Contributors to Mars One’s 2014 crowdfunding campaign have started receiving copies of Mars One: Humanity's Next Great Adventure: Inside the First Human Settlement on Mars. Edited by the Mars One’s astronaut selection panel, the book examines the selection process and the criteria used to evaluate the candidates’ suitability for living on Mars.

The Australian cited Elmo Keep’s Mars One reporting as an example of the objectivity needed in science journalism. Higher education reporter John Ross writes: “Too often — and I include myself in this criticism — science writers gild the lily, passing off incremental and often questionable advances as breakthroughs. Keep does the opposite, reminding us to keep our expectations in check.” Keep’s article “All dressed up for Mars and nowhere to go” was included in the annual collection of top Australian science writing.

News from Mars

Nasa suspended the Insight mission. One of the primary instruments, a French-built seismograph, could not maintain the vacuum it needs to operate. While repair attempts “were very close to succeeding,” CNES Toulouse Space Centre Director Marc Pircher explained, “it won’t be solved in time for a launch in 2016.” At some point this year Nasa will decide whether or not it will cancel the mission.

“Mapping Buried Impact Craters in the Chryse Basin to Understand the Distribution of Outflow Channel Sediment” is the only Mars-related paper being presented at this week’s American Astronomical Society Winter Meeting
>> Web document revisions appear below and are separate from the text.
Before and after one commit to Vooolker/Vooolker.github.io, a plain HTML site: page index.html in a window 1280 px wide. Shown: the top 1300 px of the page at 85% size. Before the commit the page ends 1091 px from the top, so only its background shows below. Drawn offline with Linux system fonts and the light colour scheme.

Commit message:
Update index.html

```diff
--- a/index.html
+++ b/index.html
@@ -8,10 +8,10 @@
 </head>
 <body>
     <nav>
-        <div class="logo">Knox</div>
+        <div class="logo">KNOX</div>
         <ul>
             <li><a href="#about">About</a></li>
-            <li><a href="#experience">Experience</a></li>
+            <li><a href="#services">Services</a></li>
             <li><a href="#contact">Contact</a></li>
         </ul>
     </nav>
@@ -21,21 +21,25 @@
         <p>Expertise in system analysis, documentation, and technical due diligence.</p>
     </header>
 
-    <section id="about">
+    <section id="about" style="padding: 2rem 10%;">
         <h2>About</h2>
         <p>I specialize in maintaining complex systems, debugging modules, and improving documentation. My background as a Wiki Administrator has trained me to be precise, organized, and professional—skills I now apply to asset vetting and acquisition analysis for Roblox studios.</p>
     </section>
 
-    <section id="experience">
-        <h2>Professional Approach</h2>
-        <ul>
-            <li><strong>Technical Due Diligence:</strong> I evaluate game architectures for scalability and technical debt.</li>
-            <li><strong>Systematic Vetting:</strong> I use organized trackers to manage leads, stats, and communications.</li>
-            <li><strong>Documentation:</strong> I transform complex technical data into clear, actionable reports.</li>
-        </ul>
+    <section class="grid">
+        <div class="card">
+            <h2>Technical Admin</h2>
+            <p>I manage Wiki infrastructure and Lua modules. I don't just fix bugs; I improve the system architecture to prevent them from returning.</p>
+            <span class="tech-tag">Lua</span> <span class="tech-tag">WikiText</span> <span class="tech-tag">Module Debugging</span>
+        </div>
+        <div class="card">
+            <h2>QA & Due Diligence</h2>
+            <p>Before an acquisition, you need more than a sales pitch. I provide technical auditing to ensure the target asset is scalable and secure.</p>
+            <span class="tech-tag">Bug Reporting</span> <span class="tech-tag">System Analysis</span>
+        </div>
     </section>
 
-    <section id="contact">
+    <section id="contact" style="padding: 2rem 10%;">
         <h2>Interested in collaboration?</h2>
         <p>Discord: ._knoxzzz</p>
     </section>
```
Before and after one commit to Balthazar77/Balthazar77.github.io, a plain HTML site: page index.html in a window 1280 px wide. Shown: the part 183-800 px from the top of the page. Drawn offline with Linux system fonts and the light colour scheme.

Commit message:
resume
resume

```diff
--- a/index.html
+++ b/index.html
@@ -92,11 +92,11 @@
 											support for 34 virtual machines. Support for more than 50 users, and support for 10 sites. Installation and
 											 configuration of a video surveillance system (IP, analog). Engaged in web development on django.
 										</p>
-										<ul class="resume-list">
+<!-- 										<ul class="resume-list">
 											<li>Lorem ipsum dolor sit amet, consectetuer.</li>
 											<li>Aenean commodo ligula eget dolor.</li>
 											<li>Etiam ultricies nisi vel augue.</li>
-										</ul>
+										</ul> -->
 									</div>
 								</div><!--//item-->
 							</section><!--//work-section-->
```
City Lab spoke with photographer Cassandra Klos who documented her stay at the Mars Desert Research Station. Her stay is part of a larger project that follows the people who join analog missions. 

Sheyna Gifford is the crew physician on Hi-Seas, the year-long simulation of a Mars mission. Her post on Nautilus describes how crew dynamics let them avoid the stresses common to previous long duration analog projects.

The Mars Orbiter Mission has not detected methane, NDTV reports. The former director of the Indian space agency explained that the spacecraft still has 37 kilograms of fuel which should let the mission run for some time.

Other news from Mars: